◆ TASK DIRECTIONS
In the entries below, find each line with the string "color" and copy it.

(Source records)
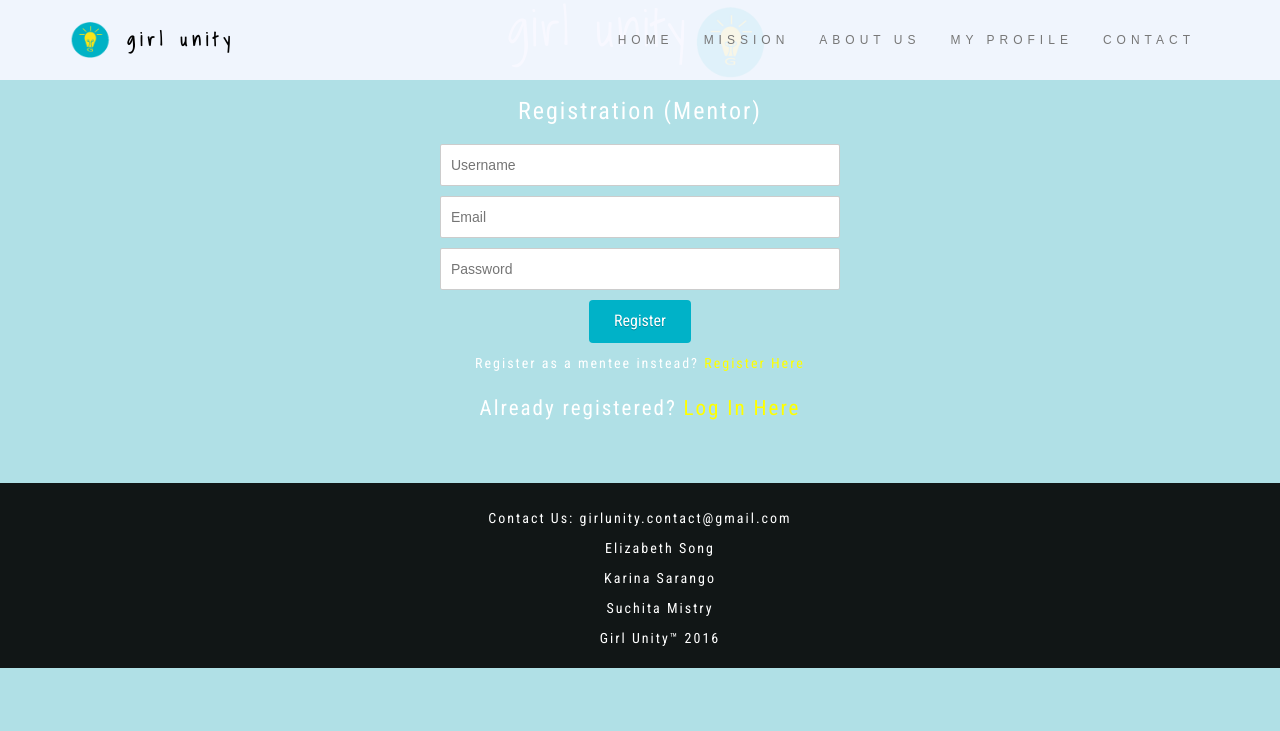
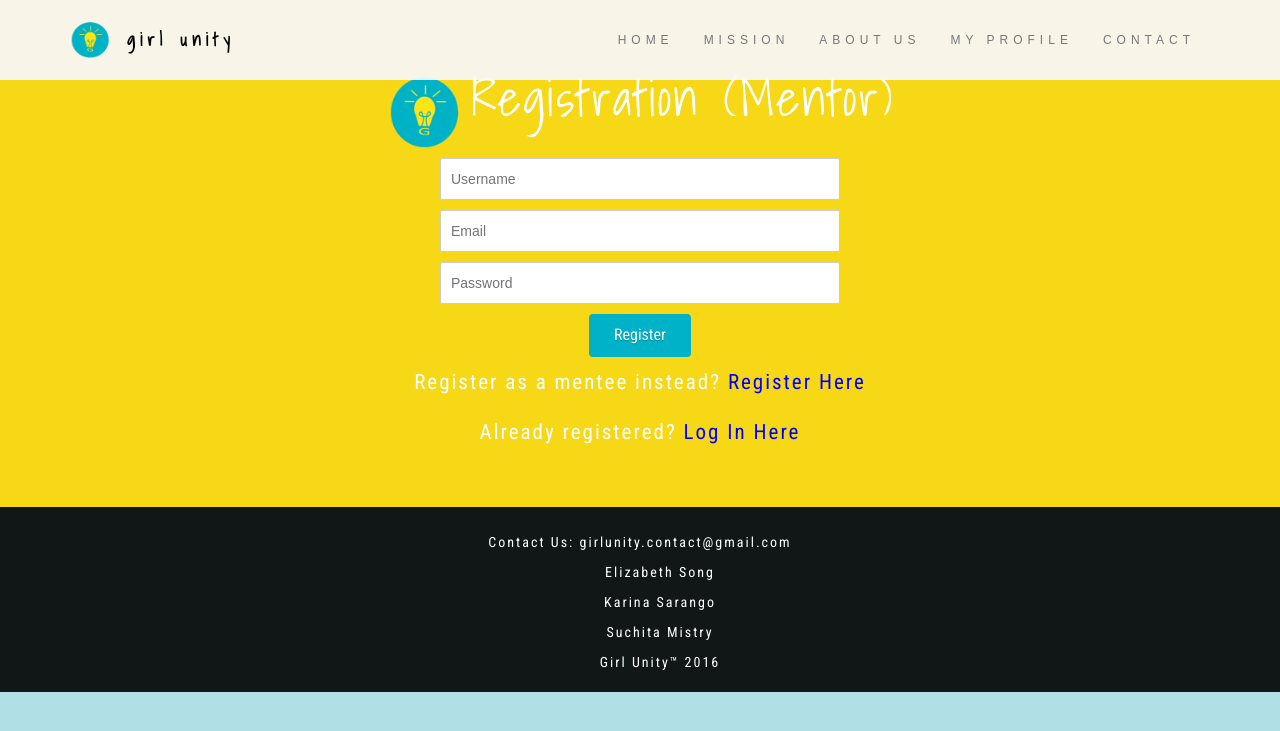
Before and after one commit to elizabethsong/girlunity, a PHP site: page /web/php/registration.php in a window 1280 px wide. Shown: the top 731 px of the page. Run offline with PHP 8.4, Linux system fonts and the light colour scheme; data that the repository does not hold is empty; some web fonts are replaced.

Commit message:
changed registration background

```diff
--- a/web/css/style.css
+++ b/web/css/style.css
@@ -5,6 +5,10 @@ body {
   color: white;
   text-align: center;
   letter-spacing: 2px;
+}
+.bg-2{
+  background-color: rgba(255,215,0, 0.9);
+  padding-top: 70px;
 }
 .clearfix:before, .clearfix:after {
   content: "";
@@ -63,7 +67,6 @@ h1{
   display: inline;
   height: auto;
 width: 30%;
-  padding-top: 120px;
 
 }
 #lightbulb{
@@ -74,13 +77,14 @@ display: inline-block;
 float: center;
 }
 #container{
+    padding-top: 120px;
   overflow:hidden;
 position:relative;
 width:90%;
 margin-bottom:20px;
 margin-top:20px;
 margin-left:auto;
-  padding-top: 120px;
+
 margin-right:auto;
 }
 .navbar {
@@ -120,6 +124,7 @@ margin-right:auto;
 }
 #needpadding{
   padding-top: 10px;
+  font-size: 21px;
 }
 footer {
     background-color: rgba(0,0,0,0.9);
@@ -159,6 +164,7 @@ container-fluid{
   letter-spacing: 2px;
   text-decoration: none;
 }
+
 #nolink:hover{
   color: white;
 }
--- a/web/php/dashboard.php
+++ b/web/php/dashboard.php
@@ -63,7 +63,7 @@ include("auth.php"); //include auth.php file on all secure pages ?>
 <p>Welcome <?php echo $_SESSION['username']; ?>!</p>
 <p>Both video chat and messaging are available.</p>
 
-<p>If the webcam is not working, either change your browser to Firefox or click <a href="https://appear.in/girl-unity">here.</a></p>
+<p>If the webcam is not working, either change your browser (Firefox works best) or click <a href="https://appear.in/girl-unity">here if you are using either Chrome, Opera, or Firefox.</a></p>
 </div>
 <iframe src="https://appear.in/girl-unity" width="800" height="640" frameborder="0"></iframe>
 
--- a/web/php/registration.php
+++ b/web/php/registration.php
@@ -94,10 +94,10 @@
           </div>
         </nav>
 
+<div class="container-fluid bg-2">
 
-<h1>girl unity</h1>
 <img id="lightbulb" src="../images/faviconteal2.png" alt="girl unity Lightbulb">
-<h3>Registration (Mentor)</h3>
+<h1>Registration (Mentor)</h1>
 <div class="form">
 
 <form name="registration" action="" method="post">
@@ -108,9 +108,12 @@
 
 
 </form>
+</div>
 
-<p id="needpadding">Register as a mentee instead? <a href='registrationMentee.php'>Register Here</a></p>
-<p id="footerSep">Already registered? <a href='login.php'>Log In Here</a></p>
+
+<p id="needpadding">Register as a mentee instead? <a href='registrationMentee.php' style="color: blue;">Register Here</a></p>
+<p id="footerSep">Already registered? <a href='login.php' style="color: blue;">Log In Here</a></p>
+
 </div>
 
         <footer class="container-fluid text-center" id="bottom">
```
* * *
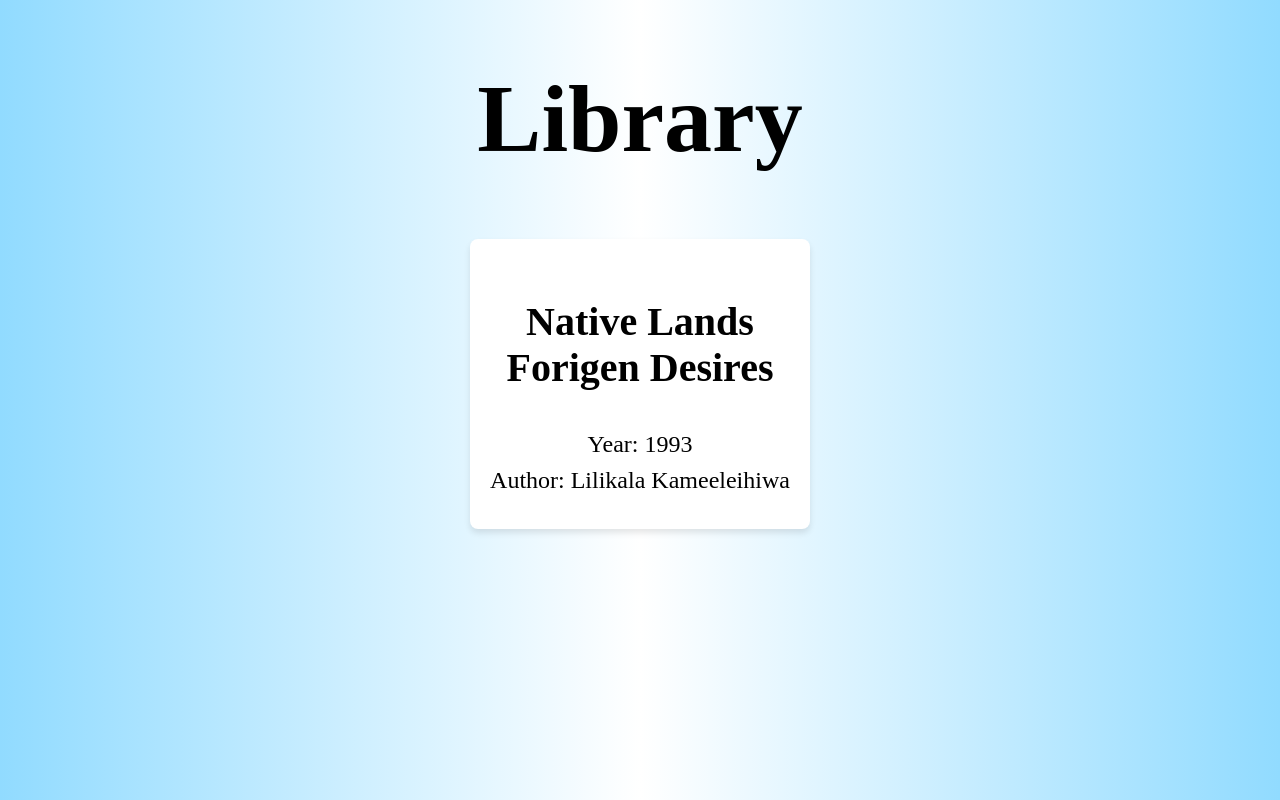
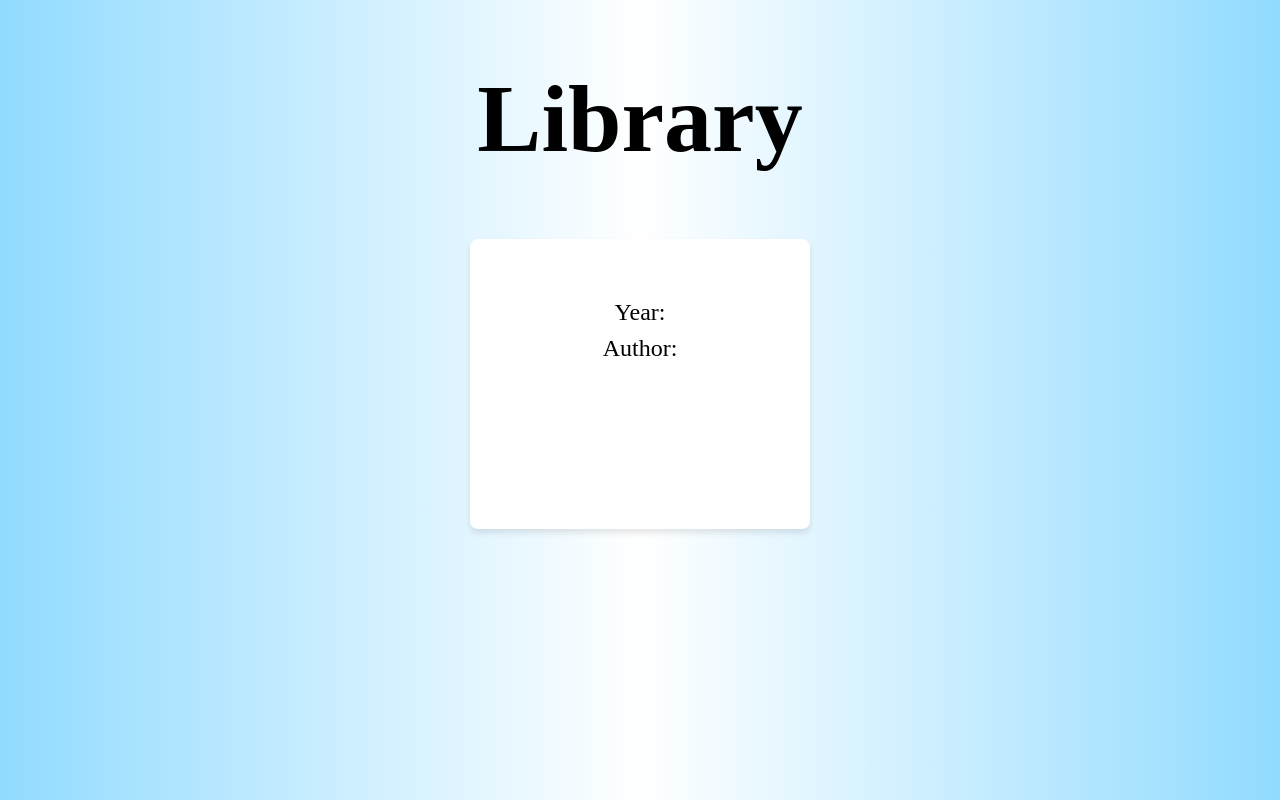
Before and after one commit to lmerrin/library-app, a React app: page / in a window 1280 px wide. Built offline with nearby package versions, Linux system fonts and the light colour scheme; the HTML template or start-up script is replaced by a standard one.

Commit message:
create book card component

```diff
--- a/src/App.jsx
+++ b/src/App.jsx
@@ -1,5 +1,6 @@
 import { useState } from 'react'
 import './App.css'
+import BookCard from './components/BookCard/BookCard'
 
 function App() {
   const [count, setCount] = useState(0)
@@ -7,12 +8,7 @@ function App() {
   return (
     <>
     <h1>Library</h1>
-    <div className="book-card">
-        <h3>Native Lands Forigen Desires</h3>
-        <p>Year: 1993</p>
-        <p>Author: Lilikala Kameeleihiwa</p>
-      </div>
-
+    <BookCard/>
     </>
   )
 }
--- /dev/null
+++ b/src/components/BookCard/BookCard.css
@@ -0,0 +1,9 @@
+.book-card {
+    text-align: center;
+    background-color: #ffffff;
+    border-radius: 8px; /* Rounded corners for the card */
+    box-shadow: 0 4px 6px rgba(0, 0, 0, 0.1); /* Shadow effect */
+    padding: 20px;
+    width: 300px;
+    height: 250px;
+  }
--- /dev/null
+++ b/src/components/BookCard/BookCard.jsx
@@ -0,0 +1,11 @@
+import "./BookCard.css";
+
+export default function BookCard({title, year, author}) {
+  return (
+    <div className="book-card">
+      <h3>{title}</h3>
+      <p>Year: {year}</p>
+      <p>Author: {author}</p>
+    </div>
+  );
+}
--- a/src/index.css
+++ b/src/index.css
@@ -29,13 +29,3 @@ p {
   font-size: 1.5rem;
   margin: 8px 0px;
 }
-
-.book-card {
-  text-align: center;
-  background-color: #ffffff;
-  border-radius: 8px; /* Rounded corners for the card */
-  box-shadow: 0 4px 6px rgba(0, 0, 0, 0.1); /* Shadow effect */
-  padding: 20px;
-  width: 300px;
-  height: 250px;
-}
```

◆ TASK ANSWER
   color: white;
+  background-color: rgba(255,215,0, 0.9);
     background-color: rgba(0,0,0,0.9);
   color: white;
+<p id="needpadding">Register as a mentee instead? <a href='registrationMentee.php' style="color: blue;">Register Here</a></p>
+<p id="footerSep">Already registered? <a href='login.php' style="color: blue;">Log In Here</a></p>
+    background-color: #ffffff;
-  background-color: #ffffff;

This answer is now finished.